__Data extract__:

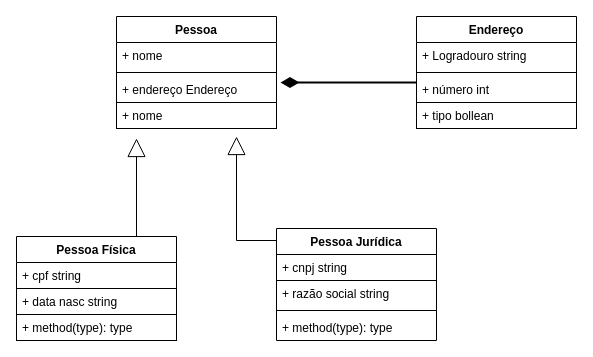
Above: Untitled Diagram.drawio in Denisessouza/logica_senai (draw.io), before the change. Source tidied: cells renumbered, new cells numbered last; positions are measured from the earlier drawing's top-left corner, leaving out a move shared by most shapes. Both pictures are drawn from the tidied source at 100%, with x=0, y=0 at pixel (16, 16).
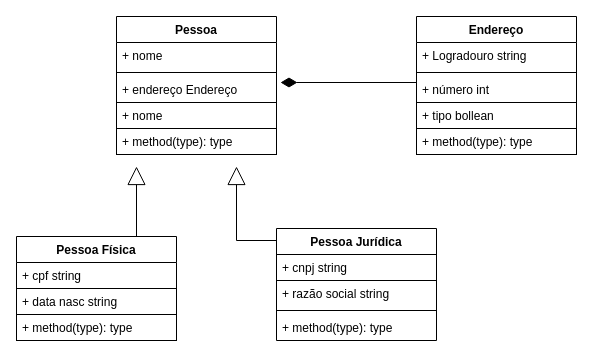
The same diagram, later.

Unchanged cells that the change refers to:
```xml
<mxCell id="5" value="+ endereço Endereço" style="text;strokeColor=none;fillColor=none;align=left;verticalAlign=top;spacingLeft=4;spacingRight=4;overflow=hidden;points=[[0,0.5],[1,0.5]];portConstraint=eastwest;" parent="2" vertex="1">
  <mxGeometry y="60" width="160" height="26" as="geometry" />
</mxCell>
<mxCell id="24" style="line;strokeWidth=1;fillColor=none;align=left;verticalAlign=middle;spacingTop=-1;spacingLeft=3;spacingRight=3;labelPosition=right;points=[];portConstraint=eastwest;shadow=0;" parent="1" vertex="1">
  <mxGeometry x="220" y="220" width="40" height="8" as="geometry" />
</mxCell>
```

What changed in the source:
```diff
@@
-    <mxCell id="12" style="endArrow=diamondThin;endFill=1;endSize=13;html=1;rounded=0;strokeWidth=2;entryX=1.025;entryY=0.231;entryDx=0;entryDy=0;entryPerimeter=0;startSize=0;jumpSize=2;" parent="1" edge="1" target="5">
+    <mxCell id="12" style="endArrow=diamondThin;endFill=1;endSize=14;html=1;rounded=0;strokeWidth=1;entryX=1.025;entryY=0.231;entryDx=0;entryDy=0;entryPerimeter=0;startSize=0;jumpSize=2;" parent="1" edge="1" target="5">
       <mxGeometry relative="1" as="geometry">
         <mxPoint x="400" y="66" as="sourcePoint" />
       </mxGeometry>
     </mxCell>
@@
     <mxCell id="22" style="endArrow=block;endSize=16;endFill=0;html=1;rounded=0;strokeWidth=1;jumpSize=2;" parent="1" edge="1">
       <mxGeometry relative="1" as="geometry">
         <mxPoint x="120" y="220" as="sourcePoint" />
-        <mxPoint x="120" y="122" as="targetPoint" />
+        <mxPoint x="120" y="150" as="targetPoint" />
       </mxGeometry>
     </mxCell>
     <mxCell id="23" style="endArrow=block;endSize=16;endFill=0;html=1;rounded=0;strokeWidth=1;jumpSize=2;exitX=0;exitY=0.5;exitDx=0;exitDy=0;exitPerimeter=0;" parent="1" edge="1" source="24">
       <mxGeometry relative="1" as="geometry">
-        <mxPoint x="220" y="120" as="targetPoint" />
+        <mxPoint x="220" y="150" as="targetPoint" />
       </mxGeometry>
     </mxCell>
@@
+    <mxCell id="25" value="+ method(type): type" style="text;strokeColor=default;fillColor=none;align=left;verticalAlign=top;spacingLeft=4;spacingRight=4;overflow=hidden;shadow=0;" parent="1" vertex="1">
+      <mxGeometry x="100" y="112" width="160" height="26" as="geometry" />
+    </mxCell>
+    <mxCell id="26" value="+ method(type): type" style="text;strokeColor=default;fillColor=none;align=left;verticalAlign=top;spacingLeft=4;spacingRight=4;overflow=hidden;shadow=0;" parent="1" vertex="1">
+      <mxGeometry x="400" y="112" width="160" height="26" as="geometry" />
+    </mxCell>
```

__What you have to do__:
Starting from the data above, filter for lines with "overflow" and copy each one.

__Exercise solution__:
<mxCell id="5" value="+ endereço Endereço" style="text;strokeColor=none;fillColor=none;align=left;verticalAlign=top;spacingLeft=4;spacingRight=4;overflow=hidden;points=[[0,0.5],[1,0.5]];portConstraint=eastwest;" parent="2" vertex="1">
+    <mxCell id="25" value="+ method(type): type" style="text;strokeColor=default;fillColor=none;align=left;verticalAlign=top;spacingLeft=4;spacingRight=4;overflow=hidden;shadow=0;" parent="1" vertex="1">
+    <mxCell id="26" value="+ method(type): type" style="text;strokeColor=default;fillColor=none;align=left;verticalAlign=top;spacingLeft=4;spacingRight=4;overflow=hidden;shadow=0;" parent="1" vertex="1">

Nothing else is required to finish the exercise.